I was already registered for the Cox Providence Rhode Races Half Marathon on May 6th and all I had to do was switch to the full (easier said than done). I emailed the race officials authorized the additional charge and thought I was all set. When the day arrived to check my bib number I was still listed as a half runner. The change had never been processed and I had not me charged. The race officials at Eident Sports made the switch for me at the expo and I was officially a Marathoner to be two days before the race!
The weather on race day shaped up to be amazing. It was in the mid 50s in the morning and climbed into the mid 60s during the race. I went with my Nuu-Muu dress that I bought at the runDisney Princess Half Marathon back in February. I wore my Under-Armor compress shorts underneath to prevent any chaffing. 26.2 miles is a long way to go and chaffing would have killed me.
I was able to meet up with another runDisney lover before the race. Linda Bachand-Doucet is another great Rhode Island runner who I think would go to every runDisney race if she could. Oh wait...that describes all of us. Anyway it was great to meet her before I took off for the full and she took off for the half.
|This is Linda's photo. Her cousin took it for us. Doesn't she look so cute in her piggy tails!|
Thankfully the race organizers had decided to send off the full marathoners half an hour before the half marathoners. So at 7:30 we were off and there was no issue later on in the course with dividing the field. It was really nice having the race sub-divided and the number of people out there bumping against each other in the first miles kept to a minimum.
I was running with my Timex and trying to figure out my splits. It seemed to be working okay. Better than I can say for my system. I was planning on eating my Clif Shot Blocks one every 20 minutes or so. I think I managed to eat one, maybe two, then I grabbed a Gatorade and felt a bad feeling in my belly. I was trying to make sure that I did not have system failure so I cut out the Gatorade and put a call into field support for some Clif drink at the mile 11 rendezvous.
I was on my hometown course so I was just ticking through the miles on familiar roads. I felt like I just needed to get the first half finished so I could work on the second half. The mile markers were a little screwy. They had altered the course due to some construction that had not been completed in time and the markers were not always where they should have been I think. Anyway you can't tell me I really ran a 7:30 mile for mile 11.
Speaking of mile 11, that is where the rendezvous went down. I was able to switch my water bottle for the Clif lemonade. I thought "I can always grab water" - wrong! Around mile 13 the aid stations started running out of cups. Let me tell you a "swig out of the jug" is not my idea of good race support. Water stations from that point on were inconsistent in their service.
My family did a fantastic job supporting me in this race. The rendezvous at mile 11 was fantastic. I did not even know my older daughter was running along filming me. I got my drink, my blocks, and a kiss. Then I was on my way for more!
I think I hit my first "this is really going to hurt" moment around mile 12. My next one came after mile 19. I was able to run for a bit with the whole family in mile 19, even the dog.
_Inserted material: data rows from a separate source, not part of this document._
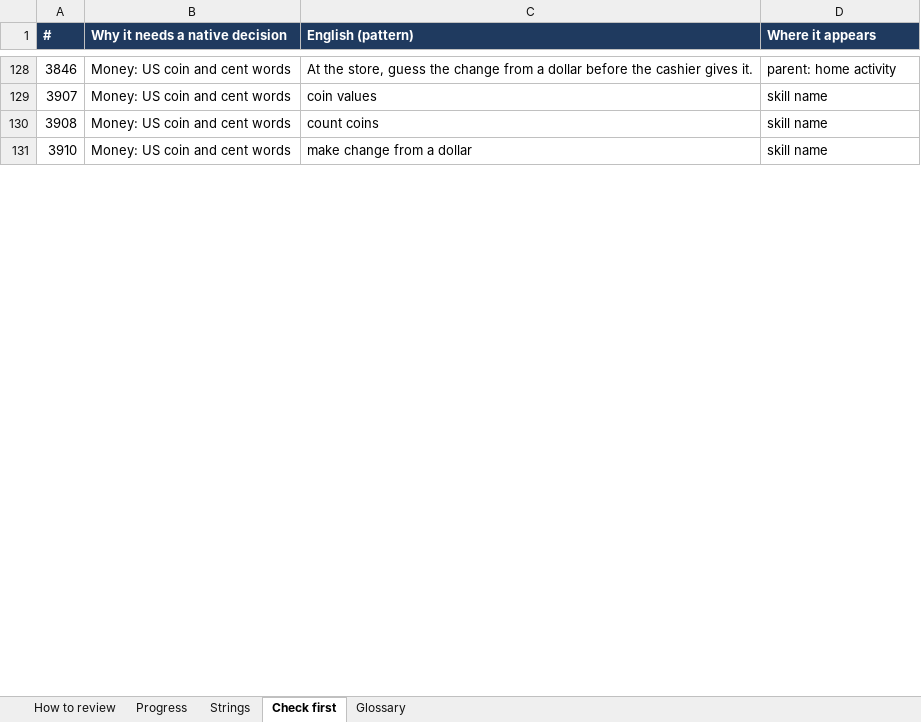
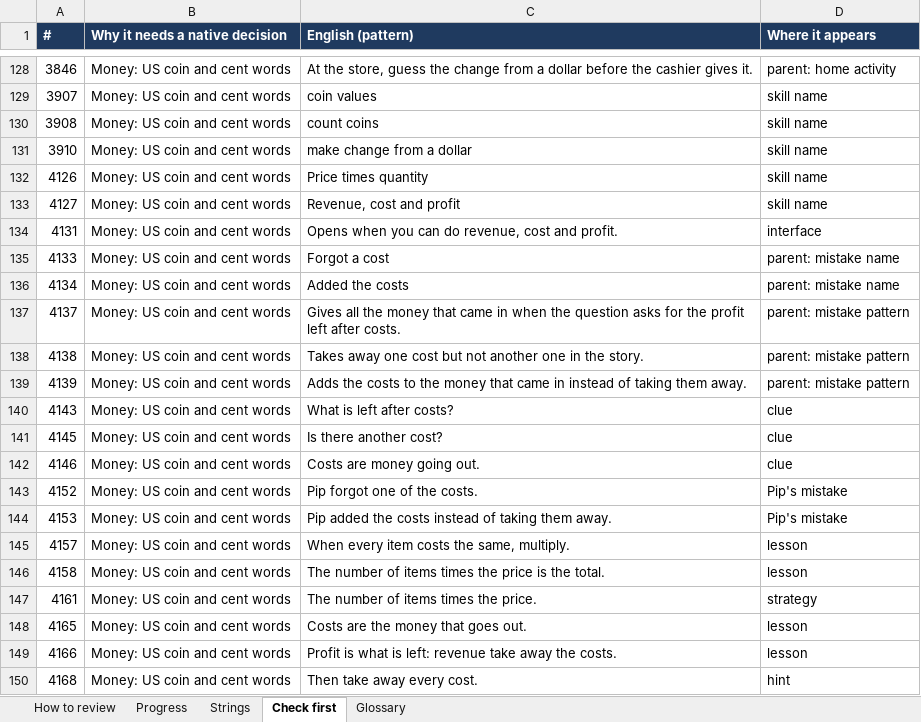
Before and after one commit to smithsagesse/tenbright, an Excel workbook: source/tenbright-mvp/tenbright-translation-review.xlsx, sheet Check first, drawn as a sheet; only a part is shown, gaps mark what is left out; values as stored, in another font and other column widths than the file's, no borders; the diff covers the shown part only; the diff names each change by its address in the sheet, - before the commit and + after, or states it on an @@ line.

```diff
--- a/source/tenbright-mvp/tenbright-translation-review.xlsx (sheet Check first)
+++ b/source/tenbright-mvp/tenbright-translation-review.xlsx (sheet Check first)
+row 132: 4126 | Money: US coin and cent words | Price times quantity | skill name
+row 133: 4127 | Money: US coin and cent words | Revenue, cost and profit | skill name
+row 134: 4131 | Money: US coin and cent words | Opens when you can do revenue, cost and profit. | interface
+row 135: 4133 | Money: US coin and cent words | Forgot a cost | parent: mistake name
+row 136: 4134 | Money: US coin and cent words | Added the costs | parent: mistake name
+row 137: 4137 | Money: US coin and cent words | Gives all the money that came in when the question asks for the profit left after costs. | parent: mistake pattern
+row 138: 4138 | Money: US coin and cent words | Takes away one cost but not another one in the story. | parent: mistake pattern
+row 139: 4139 | Money: US coin and cent words | Adds the costs to the money that came in instead of taking them away. | parent: mistake pattern
+row 140: 4143 | Money: US coin and cent words | What is left after costs? | clue
+row 141: 4145 | Money: US coin and cent words | Is there another cost? | clue
+row 142: 4146 | Money: US coin and cent words | Costs are money going out. | clue
+row 143: 4152 | Money: US coin and cent words | Pip forgot one of the costs. | Pip's mistake
+row 144: 4153 | Money: US coin and cent words | Pip added the costs instead of taking them away. | Pip's mistake
+row 145: 4157 | Money: US coin and cent words | When every item costs the same, multiply. | lesson
+row 146: 4158 | Money: US coin and cent words | The number of items times the price is the total. | lesson
+row 147: 4161 | Money: US coin and cent words | The number of items times the price. | strategy
+row 148: 4165 | Money: US coin and cent words | Costs are the money that goes out. | lesson
+row 149: 4166 | Money: US coin and cent words | Profit is what is left: revenue take away the costs. | lesson
+row 150: 4168 | Money: US coin and cent words | Then take away every cost. | hint
```
Also changed, not shown: 208 added rows and 15 edited cells elsewhere in this sheet, sheet Strings, sheet Progress, sheet How to review, formulas that keep their value, 4 other files.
But then I was headed up a long slow rails-to-trails grade that I just did not think about. I did not realize what it was doing it me and my watch reported that that mile took me 19 minutes to run. Shock and horror! There was a real hill right after that, but it was one that I recognized as a hill, and I tackled it as a hill recovering to finish that mile in 15 minutes or so. From that point I focused all my thoughts on getting one mile closer and enjoying my first marathon. I just kept telling myself I needed to appreciate my surrounding and enjoy the effort I was putting into my first marathon!
With 2 miles remaining we ran through a park by the head of the bay. Along the path were all of the tribute posters for loved ones lost and well wishes for those battling. It is always a very moving experience. I mustered whatever I had left and got myself to that finish line. I was thrilled I had really done it! I was there by myself, as I often am at races, standing in a sea of finishers and family on a beautiful day in my home city.
The first half had only taken me 1:58. I did not run hard, I did not hold back, I just ran. The second half took a little longer as my splits began to slide and the effort began to get to me. In the end I finished in 4:40 and was trilled. I really had no idea how long it would take. I thought if I could hold a 10 minute mile it would be around 4:20. My first half miles were less than 10 and my second were more. I realized I could not rely on the mile markers and time clocks (only every 5 miles) and I needed to get a better running watch.
Mother's Day was the following weekend and I received a wonderful hug for my wrist from my family! It came in the form of a Garmin! But more on that later...